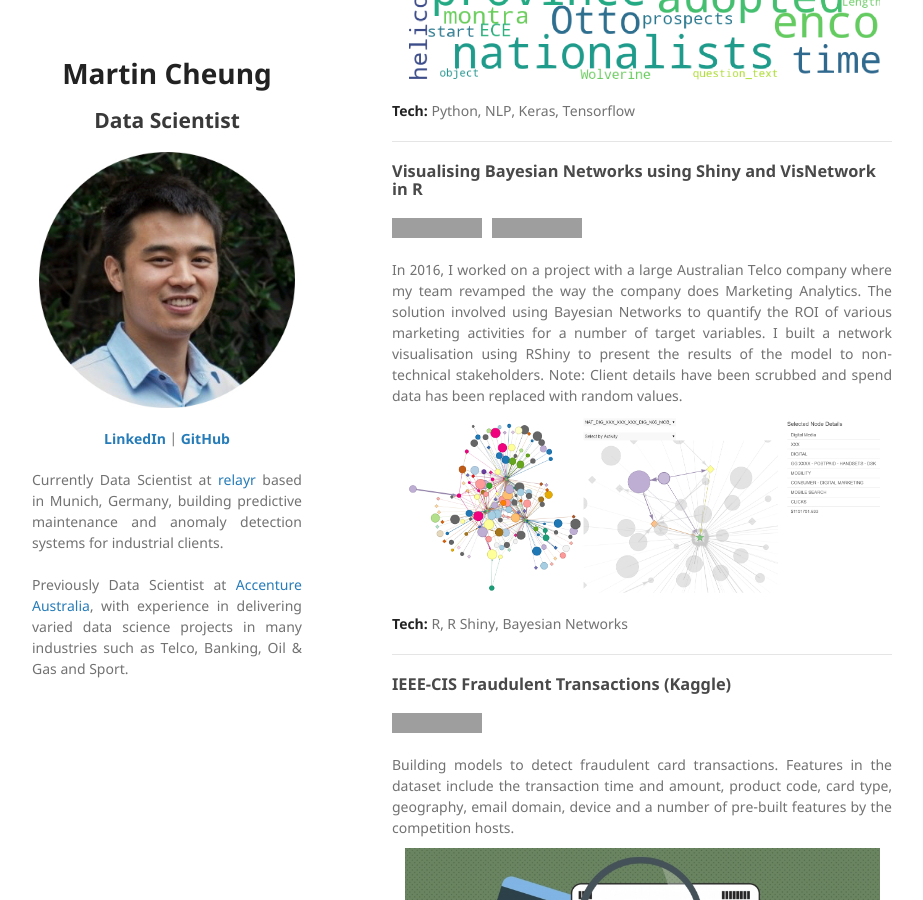
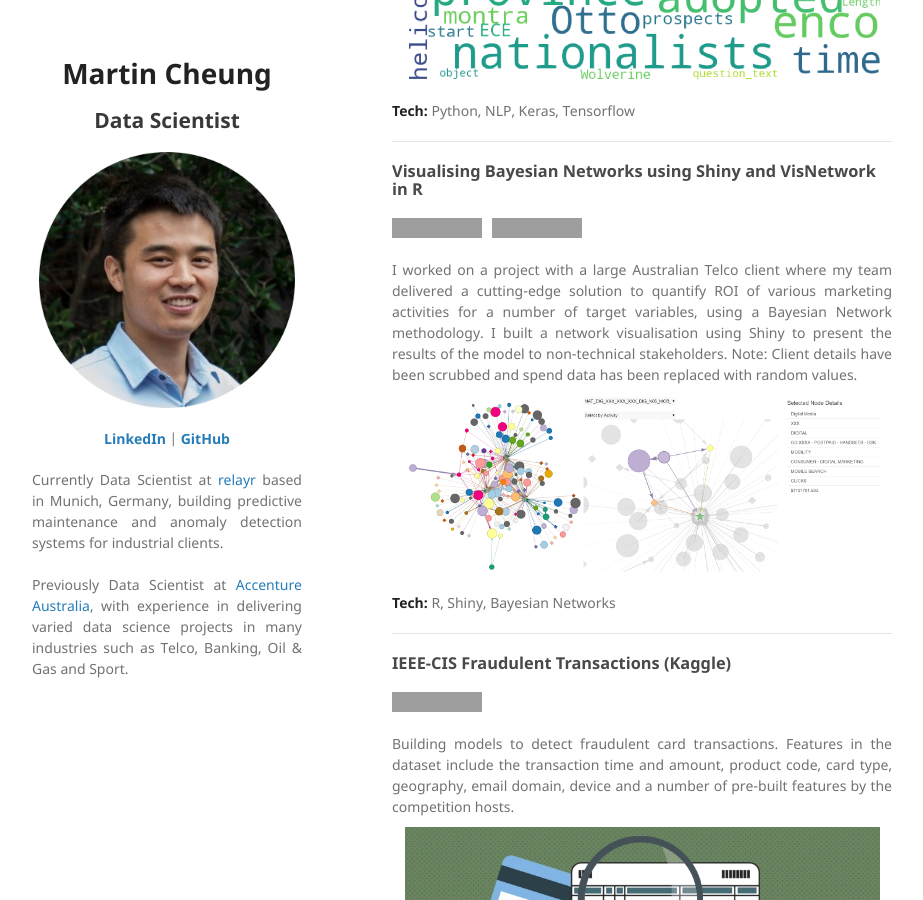
Before and after one commit to martycheung/martycheung.github.io, a Jekyll site: the page built from index.md, in a window 1280 px wide and 900 px high, scrolled down 856 px. Shown: the whole window, without its empty margins (178-1101 px from the left). Built offline with Jekyll 4.4.1, drawn with Linux system fonts in a browser that asks for light colours; our own code applies the rules of GitHub Pages for plain Markdown files; grey boxes are pictures that could not be loaded.

Commit message:
Update index.md

```diff
--- a/index.md
+++ b/index.md
@@ -47,12 +47,12 @@ Using NLP methods to detect which questions posed on Quora were insincere. I sta
 <br>
 
 <div style="text-align: justify">
-In 2016, I worked on a project with a large Australian Telco company where my team revamped the way the company does Marketing Analytics. The solution involved using Bayesian Networks to quantify the ROI of various marketing activities for a number of target variables. I built a network visualisation using RShiny to present the results of the model to non-technical stakeholders. Note: Client details have been scrubbed and spend data has been replaced with random values.
+I worked on a project with a large Australian Telco client where my team delivered a cutting-edge solution to quantify ROI of various marketing activities for a number of target variables, using a Bayesian Network methodology. I built a network visualisation using Shiny to present the results of the model to non-technical stakeholders. Note: Client details have been scrubbed and spend data has been replaced with random values.
 </div>
 
 <img src="images/network_viz.png?raw=true" class="image_centred"/>
 
-**Tech:** R, R Shiny, Bayesian Networks
+**Tech:** R, Shiny, Bayesian Networks
 
 ---
 
```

Problem description: Start at the top line above and repeat the records verbatim, leaving images out.

Answer for this exercise:
Before and after one commit to martycheung/martycheung.github.io, a Jekyll site: the page built from index.md, in a window 1280 px wide and 900 px high, scrolled down 856 px. Shown: the whole window, without its empty margins (178-1101 px from the left). Built offline with Jekyll 4.4.1, drawn with Linux system fonts in a browser that asks for light colours; our own code applies the rules of GitHub Pages for plain Markdown files; grey boxes are pictures that could not be loaded.

Commit message:
Update index.md

```diff
--- a/index.md
+++ b/index.md
@@ -47,12 +47,12 @@ Using NLP methods to detect which questions posed on Quora were insincere. I sta
 <br>
 
 <div style="text-align: justify">
-In 2016, I worked on a project with a large Australian Telco company where my team revamped the way the company does Marketing Analytics. The solution involved using Bayesian Networks to quantify the ROI of various marketing activities for a number of target variables. I built a network visualisation using RShiny to present the results of the model to non-technical stakeholders. Note: Client details have been scrubbed and spend data has been replaced with random values.
+I worked on a project with a large Australian Telco client where my team delivered a cutting-edge solution to quantify ROI of various marketing activities for a number of target variables, using a Bayesian Network methodology. I built a network visualisation using Shiny to present the results of the model to non-technical stakeholders. Note: Client details have been scrubbed and spend data has been replaced with random values.
 </div>
 
 <img src="images/network_viz.png?raw=true" class="image_centred"/>
 
-**Tech:** R, R Shiny, Bayesian Networks
+**Tech:** R, Shiny, Bayesian Networks
 
 ---
 
```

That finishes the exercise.